Starting a DIY upholstery adventure is not only a lot of fun but very rewarding. There is something special about understanding how things are made, and walking into your lounge seeing a beauty you have restored is always a heart bursting moment.


Learning a new skill like upholstery is great, but where do you start?


Heres my top tips to get you started on your DIY upholstery practice.

  1. Know the type of upholstery you wish to learn

Just like many trades, there is a modern way and traditional way. It doesn’t mean one is right and the other is wrong. It means that with the evolution of materials, resources and education, there has been modifications to keep up with this fast paced world.

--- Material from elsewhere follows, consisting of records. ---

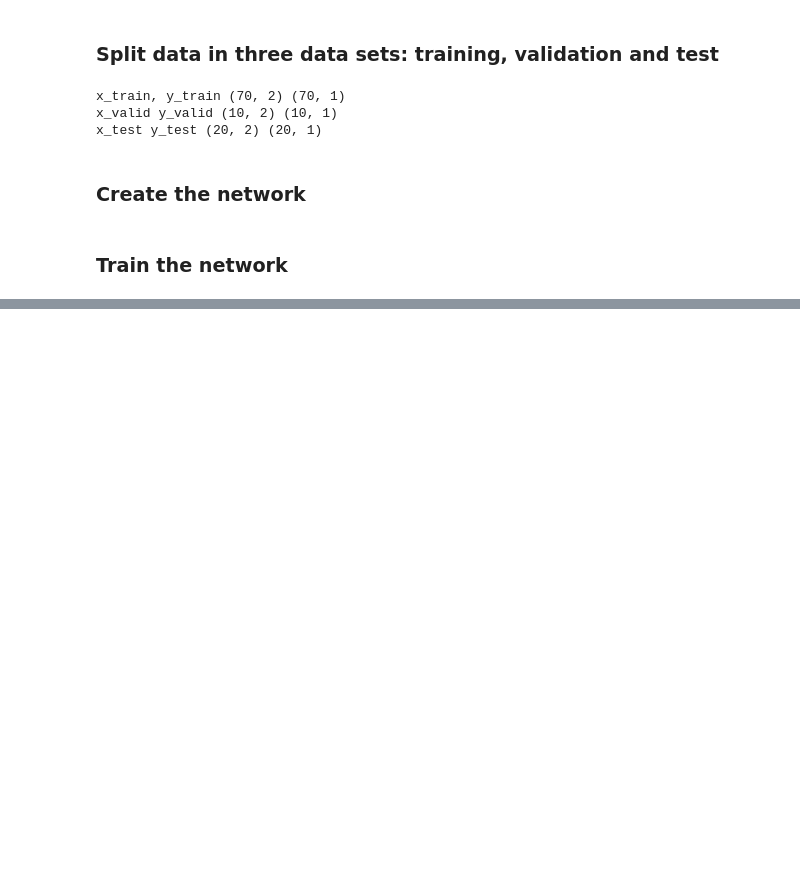
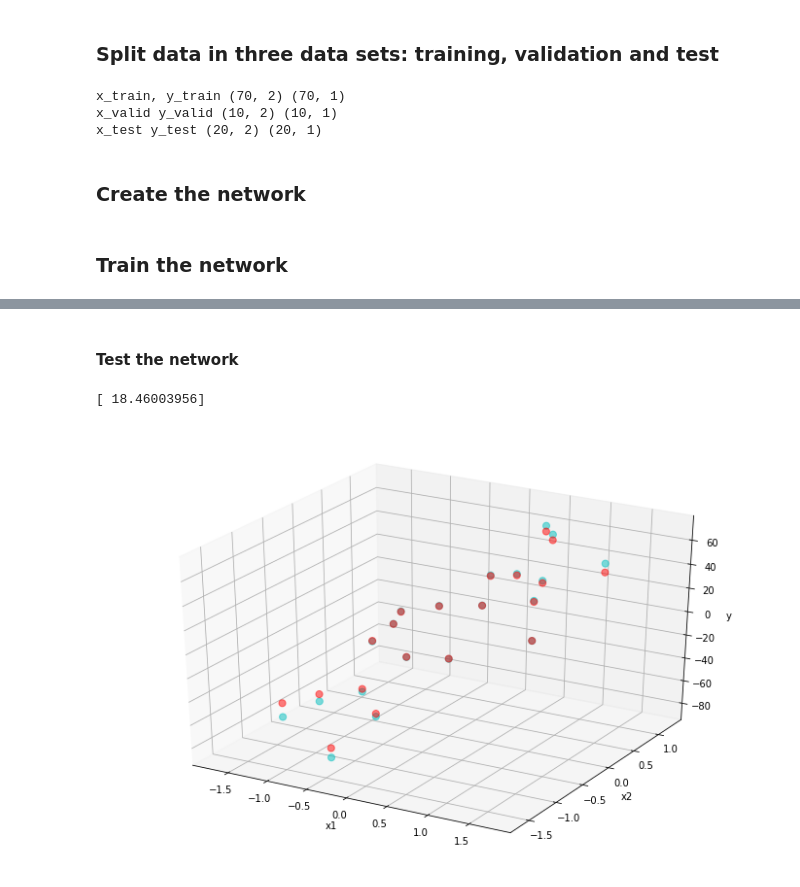
Before and after one commit to fatmirboja/deep-learning, a Jupyter notebook: plain-networks/plain-neural-network.ipynb, the cells around one changed output, grey strips where cells are left out. Cells and saved outputs as stored; diff of their text form; code cells hidden in the pictures; blank space fills up the shorter version.

Commit message:
training

```diff
--- a/plain-networks/plain-neural-network.ipynb
+++ b/plain-networks/plain-neural-network.ipynb
@@ -118,12 +132,8 @@ class NeuralNetwork(epochs=100, learning_rate=0.01):
 # %% [markdown]
 ### Train the network
 # %%
-epochs = 1000
-learning_rate = 0.001
-
 # initialize the network
 nn = NeuralNetwork()
 
-output = nn.feed_forward(x_train)
-output.shape
+nn.train(x_train, y_train, x_valid, y_valid)
 # %% [output]
@@ -130,0 +152,22 @@ output.shape
+# %% [markdown]
+#### Test the network
+# %%
+output = nn.feed_forward(x_test)
+mean_square = nn.mean_square(y_test, output)
+print(mean_square)
+# %% [output]
+[ 18.46003956]
+# %%
+fig = plt.figure(figsize=(12,8))
+ax = fig.add_subplot(111, projection='3d')
+
+ax.scatter(x_test[:,0], x_test[:,1], y_test[:,0], s=50, c='c', alpha=0.5)
+ax.scatter(x_test[:,0], x_test[:,1], output[:,0], s=50, c='r', alpha=0.5)
+
+ax.set_xlabel('x1')
+ax.set_ylabel('x2')
+ax.set_zlabel('y')
+
+plt.show()
+# %% [output]
+[figure, added]
```
Also changed, not shown: parts of 3 cells of this notebook.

Knowing the key differences between modern and traditional upholstery will help you determine the information you need to gather for your new creative outlet.


Traditional upholstery: An age old craft using hand tools, slow techniques and much precision. Natural materials are used throughout the rebuild making it a MUCH more environmentally friendly option. Timely? Yes, absolutely. But worth every moment you put into the craft.


Modern upholstery: The modernised approach to upholstery uses foams and synthetic fibres to keep the cost and time down significantly.

2. Pick a simple piece to start on

It is always so frustrating when you see a gorgeously disheveled old wingback or chaise lounge that you can feel deep in your bones that you would be able to fix up... then someone (like me) comes along and says start small, start basic.


I get it. I really do. It’s those amazing (yet complex) pieces that bring a swoosh of inspiration and determination to make it the stand out feature of your room. Starting basic isn’t always as inspiring, but trust me, its worth it. Dining chairs or Bridge chairs are perfect to start your upholstery quest. Take your time on these ‘practise pieces’ and you’ll be restoring bigger pieces in no time.


3. Resources

Oh the resources!! There is SO many these days, but that can quite often make things a little more confusing If you’re not sure what you are looking for. If you took the time to do step 1 of this post, it makes things a little easier, as you’ll be able to quickly recognise what content is not for you.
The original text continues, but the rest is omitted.